Activity
Would you please set down the data again exactly as given, excluding the pictures?

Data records

>>>>>

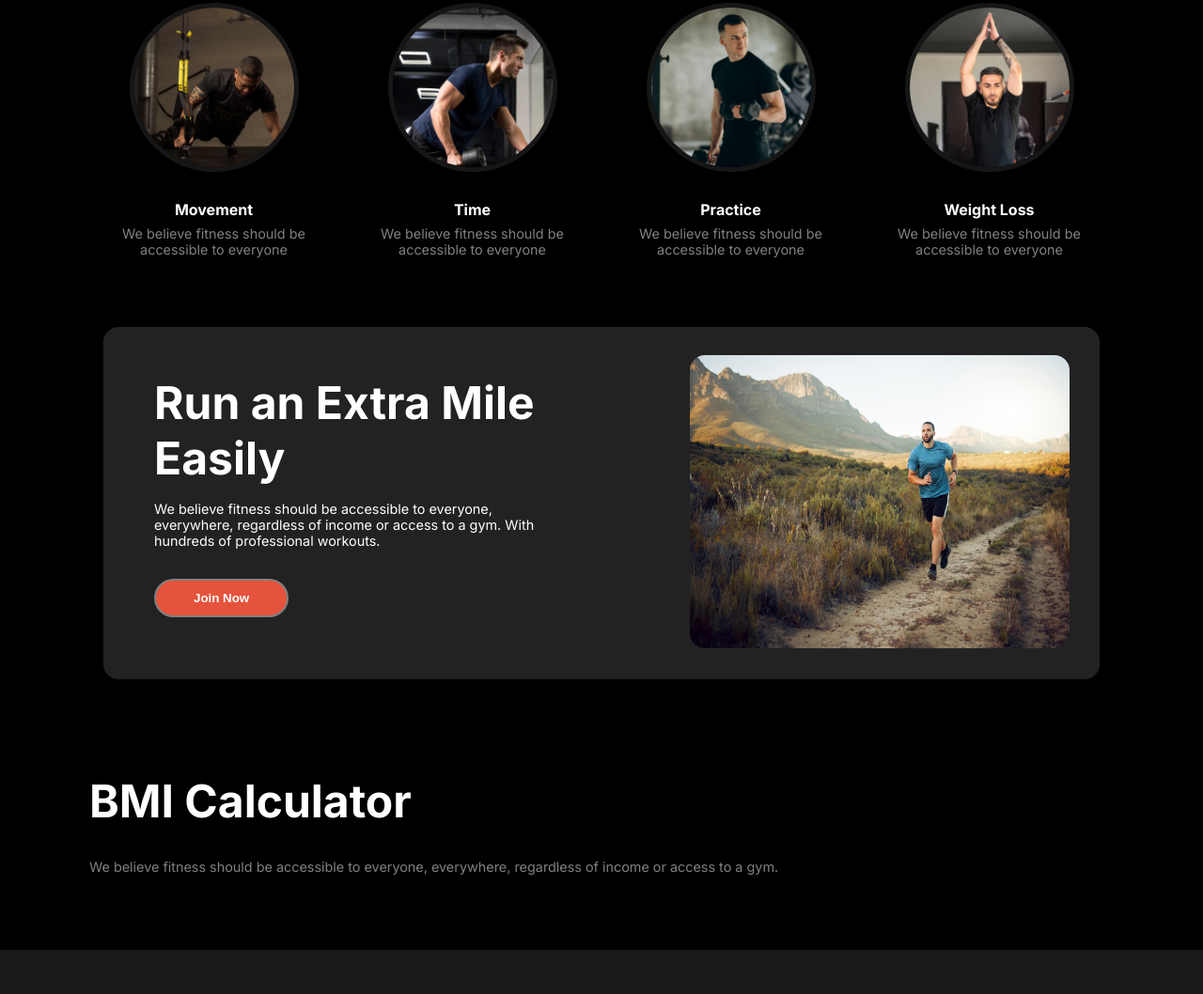
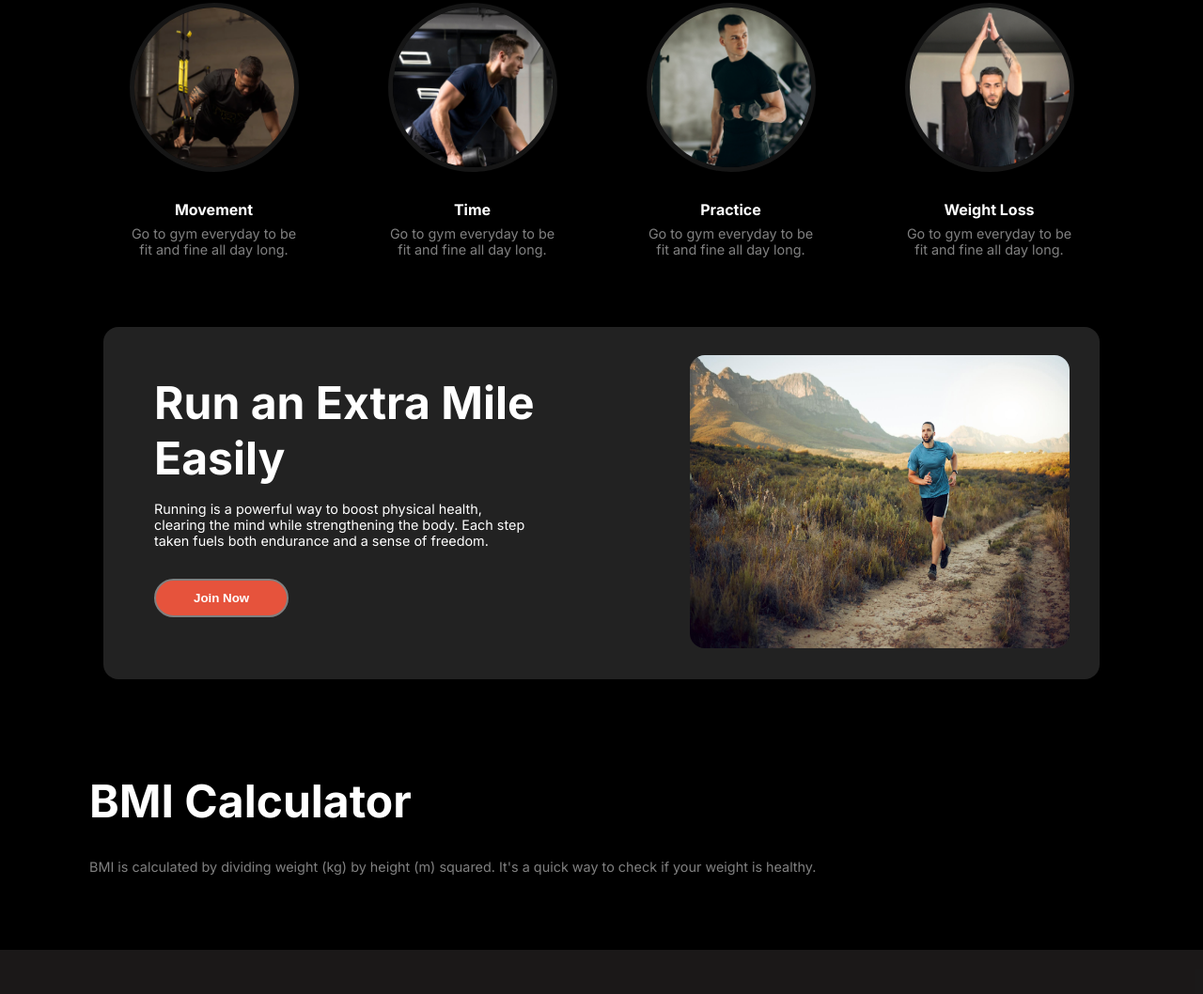
Before and after one commit to Sifat668916/Assignment-2-Versatile_AI, a plain HTML site: page index.html in a window 1280 px wide. Shown: the part 1002-2060 px from the top of the page at 94% size. Drawn offline with Linux system fonts and the light colour scheme; a web font is replaced by a local one.

Commit message:
text change

```diff
--- a/index.html
+++ b/index.html
@@ -70,22 +70,22 @@
                 <div class="habit">
                     <img src="images/image 3.png" alt="">
                     <h4>Movement</h4>
-                    <p>We believe fitness should be <br> accessible to everyone</p>
+                    <p>Go to gym everyday to be <br> fit and fine all day long.</p>
                 </div>
                 <div class="habit">
                     <img src="images/image 4.png" alt="">
                     <h4>Time</h4>
-                    <p>We believe fitness should be <br> accessible to everyone</p>
+                    <p>Go to gym everyday to be <br> fit and fine all day long.</p>
                 </div>
                 <div class="habit">
                     <img src="images/image 5.png" alt="">
                     <h4>Practice</h4>
-                    <p>We believe fitness should be <br> accessible to everyone</p>
+                    <p>Go to gym everyday to be <br> fit and fine all day long.</p>
                 </div>
                 <div class="habit">
                     <img src="images/image 2.png" alt="">
                     <h4>Weight Loss</h4>
-                    <p>We believe fitness should be <br> accessible to everyone</p>
+                    <p>Go to gym everyday to be <br> fit and fine all day long.</p>
                 </div>
 
             </div>
@@ -95,8 +95,8 @@
             <div class="run-extra-des">
                 <h1>Run an Extra
                     Mile Easily</h1>
-                <p>We believe fitness should be accessible to everyone, <br> everywhere, regardless of income or access
-                    to a gym. With <br>hundreds of professional workouts.</p>
+                <p>Running is a powerful way to boost physical health, clearing the mind while strengthening the body. Each step taken fuels both endurance and a sense of freedom.
+                </p>
                 <button class="primary-btn primary-background widt run-btn">Join Now</button>
 
             </div>
@@ -108,7 +108,7 @@
 
         <div class="title-bmi">
             <h1>BMI Calculator</h1>
-            <p>We believe fitness should be accessible to everyone, everywhere, regardless of income or access to a gym.
+            <p>BMI is calculated by dividing weight (kg) by height (m) squared. It's a quick way to check if your weight is healthy.
             </p>
         </div>
 
@@ -168,7 +168,8 @@
         <section class="team-container">
             <div class="team-title">
                 <h1>Meet Our Team </h1>
-                <p>Lorem ipsum dolor sit amet consectetur adipisicing elit. Expedita exercitationem</p>
+                <p>A diverse group of passionate professionals dedicated to driving innovation and excellence.
+                </p>
             </div>
             <div class="team-image-container">
                 <div class="team-mates">
@@ -286,7 +287,7 @@
         <div class="footer-container">
             <div class="footer-columns">
                 <h2 class="primary-color"><i>Fitness</i> </h2>
-                <p>Lorem, ipsum dolor sit amet consectetur adipisicing elit. Eveniet <br>iusto, velit quasi explicabo numquam reprehenderit.</p>
+                <p>Empower your journey to health and wellness with our fitness platform—offering expert guidance, personalized workouts, and a supportive community to help you achieve your goals.<p>
 
             </div>
             <div class="columns-container">
```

<<<<<

Task result
Before and after one commit to Sifat668916/Assignment-2-Versatile_AI, a plain HTML site: page index.html in a window 1280 px wide. Shown: the part 1002-2060 px from the top of the page at 94% size. Drawn offline with Linux system fonts and the light colour scheme; a web font is replaced by a local one.

Commit message:
text change

```diff
--- a/index.html
+++ b/index.html
@@ -70,22 +70,22 @@
                 <div class="habit">
                     <img src="images/image 3.png" alt="">
                     <h4>Movement</h4>
-                    <p>We believe fitness should be <br> accessible to everyone</p>
+                    <p>Go to gym everyday to be <br> fit and fine all day long.</p>
                 </div>
                 <div class="habit">
                     <img src="images/image 4.png" alt="">
                     <h4>Time</h4>
-                    <p>We believe fitness should be <br> accessible to everyone</p>
+                    <p>Go to gym everyday to be <br> fit and fine all day long.</p>
                 </div>
                 <div class="habit">
                     <img src="images/image 5.png" alt="">
                     <h4>Practice</h4>
-                    <p>We believe fitness should be <br> accessible to everyone</p>
+                    <p>Go to gym everyday to be <br> fit and fine all day long.</p>
                 </div>
                 <div class="habit">
                     <img src="images/image 2.png" alt="">
                     <h4>Weight Loss</h4>
-                    <p>We believe fitness should be <br> accessible to everyone</p>
+                    <p>Go to gym everyday to be <br> fit and fine all day long.</p>
                 </div>
 
             </div>
@@ -95,8 +95,8 @@
             <div class="run-extra-des">
                 <h1>Run an Extra
                     Mile Easily</h1>
-                <p>We believe fitness should be accessible to everyone, <br> everywhere, regardless of income or access
-                    to a gym. With <br>hundreds of professional workouts.</p>
+                <p>Running is a powerful way to boost physical health, clearing the mind while strengthening the body. Each step taken fuels both endurance and a sense of freedom.
+                </p>
                 <button class="primary-btn primary-background widt run-btn">Join Now</button>
 
             </div>
@@ -108,7 +108,7 @@
 
         <div class="title-bmi">
             <h1>BMI Calculator</h1>
-            <p>We believe fitness should be accessible to everyone, everywhere, regardless of income or access to a gym.
+            <p>BMI is calculated by dividing weight (kg) by height (m) squared. It's a quick way to check if your weight is healthy.
             </p>
         </div>
 
@@ -168,7 +168,8 @@
         <section class="team-container">
             <div class="team-title">
                 <h1>Meet Our Team </h1>
-                <p>Lorem ipsum dolor sit amet consectetur adipisicing elit. Expedita exercitationem</p>
+                <p>A diverse group of passionate professionals dedicated to driving innovation and excellence.
+                </p>
             </div>
             <div class="team-image-container">
                 <div class="team-mates">
@@ -286,7 +287,7 @@
         <div class="footer-container">
             <div class="footer-columns">
                 <h2 class="primary-color"><i>Fitness</i> </h2>
-                <p>Lorem, ipsum dolor sit amet consectetur adipisicing elit. Eveniet <br>iusto, velit quasi explicabo numquam reprehenderit.</p>
+                <p>Empower your journey to health and wellness with our fitness platform—offering expert guidance, personalized workouts, and a supportive community to help you achieve your goals.<p>
 
             </div>
             <div class="columns-container">
```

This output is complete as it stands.